Intro New Life album cover Love Me Better might be the single greatest Stevie Wonder ballad that Stevie Wonder didn’t write or sing. The late Kenny Greene cements with the first couplet – made you a crown to call your own, made out of grass just like your thrown – that he is every bit the lyric (as in poetry) songwriter that Stevie is, and nearly as good.

The thing about Intro was that even though Kenny Greene handled all the leads, the songs were arranged so that all three voices make the song work.  Here Kenny’s tender lead singing is actually the part of the song that you get to last because the hook grabs you so totally.  The vocal arrangement of it is so intricate and specific in the emotion it conveys that you almost don’t hear the words. This is important because the lyrics are lyrical (again, as in poetry) and intimate more than they explain.

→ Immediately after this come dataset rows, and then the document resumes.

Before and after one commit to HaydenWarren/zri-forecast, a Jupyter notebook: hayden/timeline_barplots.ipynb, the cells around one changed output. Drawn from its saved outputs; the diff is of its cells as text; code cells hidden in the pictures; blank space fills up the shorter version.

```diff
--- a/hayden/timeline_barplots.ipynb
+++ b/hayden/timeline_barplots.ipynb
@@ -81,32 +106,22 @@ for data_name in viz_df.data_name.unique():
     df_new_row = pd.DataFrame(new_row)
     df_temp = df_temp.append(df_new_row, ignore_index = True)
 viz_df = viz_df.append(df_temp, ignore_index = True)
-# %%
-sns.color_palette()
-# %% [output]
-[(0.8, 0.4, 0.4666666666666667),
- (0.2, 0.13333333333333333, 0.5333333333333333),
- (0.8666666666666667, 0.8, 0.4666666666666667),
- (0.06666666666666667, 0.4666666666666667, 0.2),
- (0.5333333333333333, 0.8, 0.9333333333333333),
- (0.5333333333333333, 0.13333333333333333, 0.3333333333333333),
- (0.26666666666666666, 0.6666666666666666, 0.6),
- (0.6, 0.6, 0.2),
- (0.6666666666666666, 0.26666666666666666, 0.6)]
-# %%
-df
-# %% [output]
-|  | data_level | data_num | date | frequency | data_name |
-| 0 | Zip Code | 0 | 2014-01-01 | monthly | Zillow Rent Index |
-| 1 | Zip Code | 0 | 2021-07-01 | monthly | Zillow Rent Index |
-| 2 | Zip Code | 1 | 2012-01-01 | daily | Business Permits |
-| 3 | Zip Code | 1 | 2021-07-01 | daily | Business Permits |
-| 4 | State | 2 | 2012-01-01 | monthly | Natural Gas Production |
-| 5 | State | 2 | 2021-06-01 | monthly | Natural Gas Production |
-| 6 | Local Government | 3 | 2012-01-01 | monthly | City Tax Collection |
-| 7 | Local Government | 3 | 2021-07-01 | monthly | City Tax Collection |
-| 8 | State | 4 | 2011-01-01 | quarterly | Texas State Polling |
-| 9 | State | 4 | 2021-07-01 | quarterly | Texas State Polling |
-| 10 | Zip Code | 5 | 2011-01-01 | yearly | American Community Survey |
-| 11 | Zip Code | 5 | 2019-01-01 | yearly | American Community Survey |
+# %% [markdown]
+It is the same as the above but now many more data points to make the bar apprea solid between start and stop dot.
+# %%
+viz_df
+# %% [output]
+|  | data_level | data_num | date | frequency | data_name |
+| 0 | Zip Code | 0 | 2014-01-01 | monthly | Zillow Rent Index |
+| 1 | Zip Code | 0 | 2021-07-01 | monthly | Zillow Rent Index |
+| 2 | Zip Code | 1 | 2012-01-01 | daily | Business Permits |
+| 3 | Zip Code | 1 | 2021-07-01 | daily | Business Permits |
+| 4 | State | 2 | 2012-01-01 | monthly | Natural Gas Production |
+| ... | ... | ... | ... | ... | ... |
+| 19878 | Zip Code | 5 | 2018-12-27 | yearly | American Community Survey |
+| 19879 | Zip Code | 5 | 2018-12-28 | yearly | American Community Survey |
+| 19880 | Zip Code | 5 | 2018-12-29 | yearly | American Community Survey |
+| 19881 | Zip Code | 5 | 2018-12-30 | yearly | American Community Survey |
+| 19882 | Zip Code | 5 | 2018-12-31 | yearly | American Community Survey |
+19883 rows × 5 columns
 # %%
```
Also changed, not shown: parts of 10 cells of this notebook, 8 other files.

More:
Best of the Rest – Full List
Best of the Rest – Explained